Introduction and Objectives There are no cardiovascular risk prediction models developed in South Asian cohorts. Therefore, different risk models not validated in South Asians are being used. We aimed to compare cardiovascular risk predictions of Framingham risk score (FRS) and World health organization/International society of hypertension (WHO/ISH) charts for agreement in a sample of South Asians. Methods 10-year cardiovascular risk predictions of patients without previous cardiovascular diseases attending a non-communicable disease clinic were calculated using FRS (with BMI and with cholesterol) and WHO/ISH charts (with and without cholesterol). Patients were categorized into low(<20% ) and high(≥20%) cardiovascular risk groups on risk predictions. Agreement in risk categorisation with different prediction models was compared using Cohen’s kappa coefficient(κ). Results 169 patients (females 130(81.1%)) mean age 65 ±6.9 years were studied. 80(47.3%), 62(36.7%), 18(10.7%), and 16(9.5%) were predicted high-risk by FRS BMI-based, FRS cholesterol-based, WHO/ISH without-cholesterol and WHO/ISH with-cholesterol models, respectively. Agreement between the two FRS models (κ = 0.736, p<0.0001) and the two WHO/ISH models (κ = 0.804, p<0.0001) in stratifying patients into high and low-risk groups, were “good”. However, the agreements between, FRS BMI-based and WHO/ISH without-cholesterol models (κ = 0.234, p<0.0001) and FRS cholesterol-based and WHO/ISH with-cholesterol models (κ = 0.306, p<0.0001) were only “fair”. Conclusion Cardiovascular risk predictions of FRS were higher than WHO/ISH charts and the agreement in risk stratification was not satisfactory in Sri Lankans. Therefore, different cardiovascular risk prediction models should not be used interchangeably in the follow-up of South Asians.

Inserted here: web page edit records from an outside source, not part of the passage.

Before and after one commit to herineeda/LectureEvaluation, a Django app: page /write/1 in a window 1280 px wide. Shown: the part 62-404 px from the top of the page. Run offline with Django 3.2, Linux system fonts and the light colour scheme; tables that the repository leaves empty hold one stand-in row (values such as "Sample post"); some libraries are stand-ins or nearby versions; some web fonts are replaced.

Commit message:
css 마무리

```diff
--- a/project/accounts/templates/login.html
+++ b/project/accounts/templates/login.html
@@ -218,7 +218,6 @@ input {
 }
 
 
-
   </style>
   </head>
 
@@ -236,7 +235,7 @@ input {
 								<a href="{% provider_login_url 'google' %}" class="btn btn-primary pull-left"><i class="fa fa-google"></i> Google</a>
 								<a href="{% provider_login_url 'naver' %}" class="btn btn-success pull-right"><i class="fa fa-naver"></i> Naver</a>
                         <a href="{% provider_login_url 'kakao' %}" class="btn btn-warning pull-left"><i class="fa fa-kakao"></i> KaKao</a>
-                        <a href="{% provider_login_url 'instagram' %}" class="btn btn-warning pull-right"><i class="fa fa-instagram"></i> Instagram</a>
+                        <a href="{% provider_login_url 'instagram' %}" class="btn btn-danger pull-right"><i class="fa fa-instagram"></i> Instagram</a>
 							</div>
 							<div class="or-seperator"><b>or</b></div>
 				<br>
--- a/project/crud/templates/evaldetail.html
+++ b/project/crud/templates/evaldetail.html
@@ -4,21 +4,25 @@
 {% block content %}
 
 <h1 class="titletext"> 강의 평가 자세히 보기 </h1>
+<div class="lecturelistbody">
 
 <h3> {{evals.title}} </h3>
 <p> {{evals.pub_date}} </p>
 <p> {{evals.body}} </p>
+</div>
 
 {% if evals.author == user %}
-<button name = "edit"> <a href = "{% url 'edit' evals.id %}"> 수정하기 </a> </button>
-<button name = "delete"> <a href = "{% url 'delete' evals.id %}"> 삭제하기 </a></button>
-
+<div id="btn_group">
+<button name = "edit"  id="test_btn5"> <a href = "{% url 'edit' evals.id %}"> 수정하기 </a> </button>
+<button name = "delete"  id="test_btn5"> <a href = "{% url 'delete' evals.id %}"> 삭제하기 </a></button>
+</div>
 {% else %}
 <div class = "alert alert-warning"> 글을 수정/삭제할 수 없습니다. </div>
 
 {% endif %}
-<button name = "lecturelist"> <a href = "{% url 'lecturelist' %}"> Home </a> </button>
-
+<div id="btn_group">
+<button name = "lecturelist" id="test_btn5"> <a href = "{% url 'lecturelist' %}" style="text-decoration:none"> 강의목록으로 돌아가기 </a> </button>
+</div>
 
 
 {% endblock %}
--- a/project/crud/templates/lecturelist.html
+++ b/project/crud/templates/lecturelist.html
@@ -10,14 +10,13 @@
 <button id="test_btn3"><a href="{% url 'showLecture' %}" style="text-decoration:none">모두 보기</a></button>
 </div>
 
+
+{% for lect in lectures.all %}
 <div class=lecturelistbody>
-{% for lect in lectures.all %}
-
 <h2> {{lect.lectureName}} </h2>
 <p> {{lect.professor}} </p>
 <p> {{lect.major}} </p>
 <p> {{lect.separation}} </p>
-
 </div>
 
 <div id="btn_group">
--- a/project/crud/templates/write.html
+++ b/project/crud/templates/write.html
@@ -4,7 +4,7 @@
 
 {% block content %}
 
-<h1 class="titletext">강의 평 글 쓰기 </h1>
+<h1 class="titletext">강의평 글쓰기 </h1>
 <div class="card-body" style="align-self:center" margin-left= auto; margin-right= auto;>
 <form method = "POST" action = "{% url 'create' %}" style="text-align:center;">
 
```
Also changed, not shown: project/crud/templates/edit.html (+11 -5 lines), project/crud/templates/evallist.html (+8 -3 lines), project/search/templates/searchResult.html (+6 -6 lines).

Peer review status:UNDER REVIEW

26 Jun 2020Submitted to International Journal of Clinical Practice
26 Jun 2020Assigned to Editor
26 Jun 2020Submission Checks Completed
28 Jul 2020Reviewer(s) Assigned